•  2
    Hongkong Hegels Verwirklichung des Kantischen Autonomiebegriffs
    Hegel-Jahrbuch 2017 (1): 192-196. 2017.
  •  2
    On the Possibility of a Disembodied Mind
    Yearbook for Eastern and Western Philosophy 2017 (2): 338-352. 2017.
    Even though the Cartesian mind-body dualism has largely been dismissed in contemporary philosophy, the idea that the conscious mind can be a bodiless and non-spatial entity is still held to be possible. This paper examines a series of arguments by Jaegwon Kim, Peter Strawson, and Immanuel Kant against the possibility of a disembodied mind. It is argued that although the concept of a disembodied mind is coherent, it derives from a more fundamental concept in which the mind and the body are origin…Read more
  •  70
    Freedom, Spontaneity and the Noumenal Perspective
    Kant-Studien 99 (3): 312-338. 2008.
    For Kant, both morality and the possibility of objective knowledge presuppose freedom. His theory of freedom is based on the distinction between phenomena and noumena, concepts which represent two different ways of viewing things. The question, however, is whether it is justified to take the noumenal perspective in addition to the phenomenal one. Isn’t freedom an illusion, if we regard ourselves as free, while in fact we are not? The crux of the problem lies in recognizing that there is no objec…Read more
  •  6
    Language and Metaphysics
    Proceedings of the Hegel Society of America 17 55-74. 2006.
  •  40
    This paper aims to make better sense of Hegel’s Philosophy of Objective Spirit and defend it against the charge of political conservatism and optimism. I will argue for the left Hegelian position in the theological-philosophical respect, thereby leaving the left-right divide in the social-political respect largely open. I will explain that Hegel’s commitment to the inherent rationality of the state and the course of human history as the progress of freedom does not imply blind optimism, since hi…Read more
  •  7
    The paper outlines a deflationary interpretation of Hegel’s metaphysics, as presented in the Encyclopedia of the Philosophical Sciences. It focuses mainly on the Science of Logic as a theory of categories, which explores the movement of the Concept. The major idea is to read Hegel’s identification of logic and metaphysics as a thesis on deflating metaphysics into logic and semantics. Hegel’s metaphysics, which may better be called logico-metaphysics, does not describe the objective world directl…Read more
  •  43
    Kant’s Transcendental Functionalism
    Review of Metaphysics 68 (2): 371-394. 2014.
    This paper develops a new functionalist interpretation of Kant that aims to unify his cognitive psychology with transcendental idealism. It argues that Kant’s faculty of cognition describes neither the phenomenal nor the noumenal mind, but a theoretical construct of the transcendental subject, comparable to the abstract Turing machine. This interpretation can be called “transcendental functionalism,” which determines what functions the mind has to realize if it is to be capable of objective cogn…Read more
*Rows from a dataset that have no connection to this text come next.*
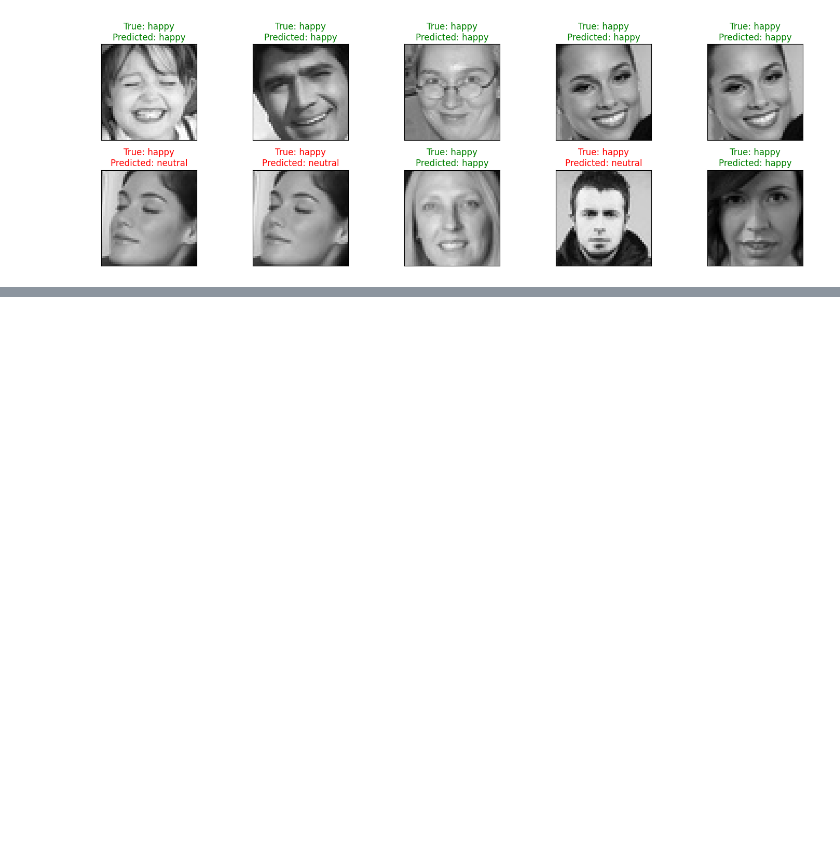
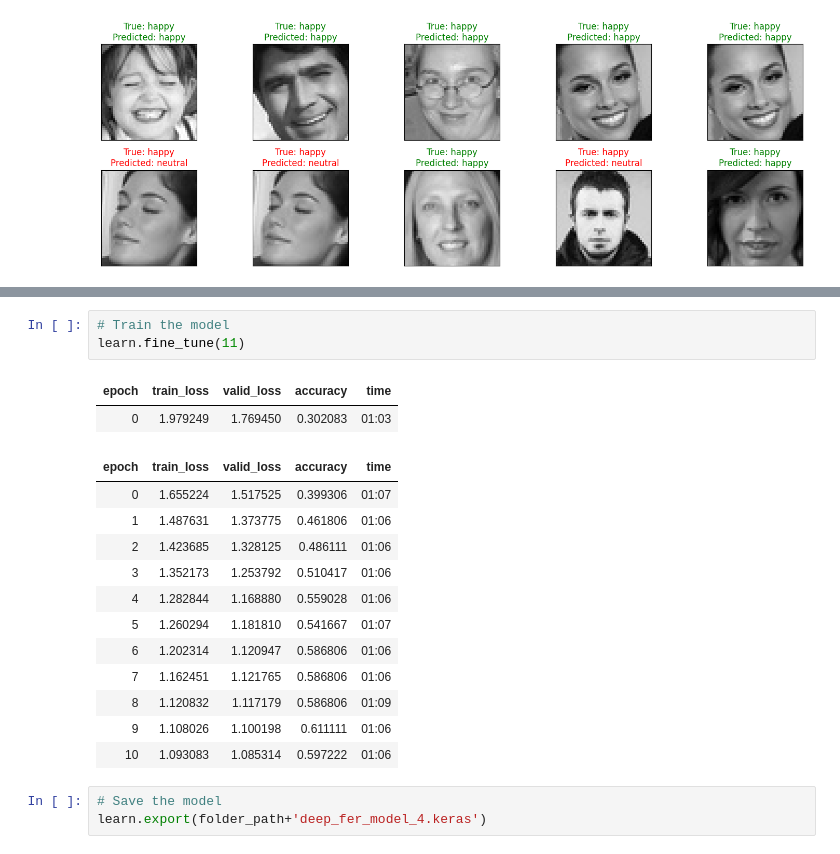
Before and after one commit to Rajesh1505/Capstone_Project_Deep_Learning_for_Computer_Vision, a Jupyter notebook: Capstone_Project_Deep_Learning_for_Computer_Vision.ipynb, the cells around one changed output, grey strips where cells are left out. Drawn from its saved outputs; the diff is of its cells as text; blank space fills up the shorter version.

Commit message:
Model - 4

```diff
--- a/Capstone_Project_Deep_Learning_for_Computer_Vision.ipynb
+++ b/Capstone_Project_Deep_Learning_for_Computer_Vision.ipynb
@@ -801,0 +839,21 @@ plt.show()
+# %%
+# Train the model
+learn.fine_tune(11)
+# %% [output]
+| epoch | train_loss | valid_loss | accuracy | time |
+| 0 | 1.979249 | 1.769450 | 0.302083 | 01:03 |
+| epoch | train_loss | valid_loss | accuracy | time |
+| 0 | 1.655224 | 1.517525 | 0.399306 | 01:07 |
+| 1 | 1.487631 | 1.373775 | 0.461806 | 01:06 |
+| 2 | 1.423685 | 1.328125 | 0.486111 | 01:06 |
+| 3 | 1.352173 | 1.253792 | 0.510417 | 01:06 |
+| 4 | 1.282844 | 1.168880 | 0.559028 | 01:06 |
+| 5 | 1.260294 | 1.181810 | 0.541667 | 01:07 |
+| 6 | 1.202314 | 1.120947 | 0.586806 | 01:06 |
+| 7 | 1.162451 | 1.121765 | 0.586806 | 01:06 |
+| 8 | 1.120832 | 1.117179 | 0.586806 | 01:09 |
+| 9 | 1.108026 | 1.100198 | 0.611111 | 01:06 |
+| 10 | 1.093083 | 1.085314 | 0.597222 | 01:06 |
+# %%
+# Save the model
+learn.export(folder_path+'deep_fer_model_4.keras')
```
Also changed, not shown: parts of 13 cells of this notebook.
  •  71
    The Aristotelian-Kantian and Hegelian Approaches to Categories
    The Owl of Minerva 40 (1): 77-114. 2008.
    This paper analyzes and compares the doctrines of categories of Aristotle, Kant and Hegel, each of which is first discussed separately. The paper explains the essential double perspective of the problem, showing how a logico-linguistic analysis of the form of rational discourse serves for them as an important clue to ontological problems. Although Aristotle and Kant’s doctrines differ significantly, they both endorse a kind of isomorphism between language/thought and reality. By contrast, Hegel,…Read more
  •  39
    Kant insists that the use of concepts must be subject to empirical conditions if they are to have objective validity. This article analyses Kants distinction between empirical and transcendental truths. Since transcendental concepts are pure concepts without spatio-temporal content, their objective validity is of the same second-order kind as that of unschematized categories. This characteristic of transcendental concepts implies that the cognitive powers picked out by them are not particular ps…Read more
  •  42
    Kant’s Epistemological Reorientation of Ontology
    Kant Yearbook 2 (1): 123-146. 2010.
    This paper analyzes Kant’s epistemological reorientation of ontology, explaining in what sense Kant’s complex theory of transcendental idealism and empirical realism should be understood as an ontological realism under the framework of epistemological idealism. The paper shows that Kant’s concept of existence is only applicable to empirical objects in the spatiotemporal causal framework. Accordingly, not only things in themselves, but also epistemic conditions such as the transcendental subject …Read more